A word-for-word copy of the records below is required.

Edit tracking data:
------------
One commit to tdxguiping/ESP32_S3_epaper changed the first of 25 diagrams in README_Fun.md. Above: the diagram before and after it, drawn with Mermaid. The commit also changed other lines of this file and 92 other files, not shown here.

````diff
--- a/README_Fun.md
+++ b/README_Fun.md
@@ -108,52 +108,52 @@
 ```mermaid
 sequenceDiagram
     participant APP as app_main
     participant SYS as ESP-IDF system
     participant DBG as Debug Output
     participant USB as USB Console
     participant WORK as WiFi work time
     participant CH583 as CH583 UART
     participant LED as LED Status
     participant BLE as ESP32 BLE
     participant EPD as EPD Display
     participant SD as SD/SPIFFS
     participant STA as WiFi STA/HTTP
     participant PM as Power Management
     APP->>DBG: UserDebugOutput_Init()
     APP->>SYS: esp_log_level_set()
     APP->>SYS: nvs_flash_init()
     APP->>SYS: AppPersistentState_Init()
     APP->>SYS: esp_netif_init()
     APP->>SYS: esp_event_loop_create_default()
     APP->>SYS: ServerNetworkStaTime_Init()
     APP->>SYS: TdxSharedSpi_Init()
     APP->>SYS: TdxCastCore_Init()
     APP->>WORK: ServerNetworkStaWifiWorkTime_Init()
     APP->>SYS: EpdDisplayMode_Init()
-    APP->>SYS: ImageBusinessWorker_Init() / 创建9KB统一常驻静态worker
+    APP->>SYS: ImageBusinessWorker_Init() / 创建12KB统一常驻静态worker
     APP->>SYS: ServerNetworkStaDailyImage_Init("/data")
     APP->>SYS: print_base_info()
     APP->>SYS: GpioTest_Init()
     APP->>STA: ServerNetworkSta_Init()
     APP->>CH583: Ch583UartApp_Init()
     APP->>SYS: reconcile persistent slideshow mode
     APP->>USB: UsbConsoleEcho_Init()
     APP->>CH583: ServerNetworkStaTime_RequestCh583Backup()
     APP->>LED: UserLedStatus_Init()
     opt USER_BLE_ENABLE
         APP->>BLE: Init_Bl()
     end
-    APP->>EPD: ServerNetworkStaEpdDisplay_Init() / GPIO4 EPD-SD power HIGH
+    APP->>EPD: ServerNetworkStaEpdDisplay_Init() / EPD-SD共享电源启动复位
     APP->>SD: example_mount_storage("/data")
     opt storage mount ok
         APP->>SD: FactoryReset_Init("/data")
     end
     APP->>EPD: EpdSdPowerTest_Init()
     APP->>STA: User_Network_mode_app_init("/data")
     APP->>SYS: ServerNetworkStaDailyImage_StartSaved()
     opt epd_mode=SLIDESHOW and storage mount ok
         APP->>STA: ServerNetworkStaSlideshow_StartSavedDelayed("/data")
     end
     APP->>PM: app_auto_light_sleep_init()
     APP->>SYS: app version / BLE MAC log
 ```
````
------------
*RESPONSE BOX*:
One commit to tdxguiping/ESP32_S3_epaper changed the first of 25 diagrams in README_Fun.md. Above: the diagram before and after it, drawn with Mermaid. The commit also changed other lines of this file and 92 other files, not shown here.

````diff
--- a/README_Fun.md
+++ b/README_Fun.md
@@ -108,52 +108,52 @@
 ```mermaid
 sequenceDiagram
     participant APP as app_main
     participant SYS as ESP-IDF system
     participant DBG as Debug Output
     participant USB as USB Console
     participant WORK as WiFi work time
     participant CH583 as CH583 UART
     participant LED as LED Status
     participant BLE as ESP32 BLE
     participant EPD as EPD Display
     participant SD as SD/SPIFFS
     participant STA as WiFi STA/HTTP
     participant PM as Power Management
     APP->>DBG: UserDebugOutput_Init()
     APP->>SYS: esp_log_level_set()
     APP->>SYS: nvs_flash_init()
     APP->>SYS: AppPersistentState_Init()
     APP->>SYS: esp_netif_init()
     APP->>SYS: esp_event_loop_create_default()
     APP->>SYS: ServerNetworkStaTime_Init()
     APP->>SYS: TdxSharedSpi_Init()
     APP->>SYS: TdxCastCore_Init()
     APP->>WORK: ServerNetworkStaWifiWorkTime_Init()
     APP->>SYS: EpdDisplayMode_Init()
-    APP->>SYS: ImageBusinessWorker_Init() / 创建9KB统一常驻静态worker
+    APP->>SYS: ImageBusinessWorker_Init() / 创建12KB统一常驻静态worker
     APP->>SYS: ServerNetworkStaDailyImage_Init("/data")
     APP->>SYS: print_base_info()
     APP->>SYS: GpioTest_Init()
     APP->>STA: ServerNetworkSta_Init()
     APP->>CH583: Ch583UartApp_Init()
     APP->>SYS: reconcile persistent slideshow mode
     APP->>USB: UsbConsoleEcho_Init()
     APP->>CH583: ServerNetworkStaTime_RequestCh583Backup()
     APP->>LED: UserLedStatus_Init()
     opt USER_BLE_ENABLE
         APP->>BLE: Init_Bl()
     end
-    APP->>EPD: ServerNetworkStaEpdDisplay_Init() / GPIO4 EPD-SD power HIGH
+    APP->>EPD: ServerNetworkStaEpdDisplay_Init() / EPD-SD共享电源启动复位
     APP->>SD: example_mount_storage("/data")
     opt storage mount ok
         APP->>SD: FactoryReset_Init("/data")
     end
     APP->>EPD: EpdSdPowerTest_Init()
     APP->>STA: User_Network_mode_app_init("/data")
     APP->>SYS: ServerNetworkStaDailyImage_StartSaved()
     opt epd_mode=SLIDESHOW and storage mount ok
         APP->>STA: ServerNetworkStaSlideshow_StartSavedDelayed("/data")
     end
     APP->>PM: app_auto_light_sleep_init()
     APP->>SYS: app version / BLE MAC log
 ```
````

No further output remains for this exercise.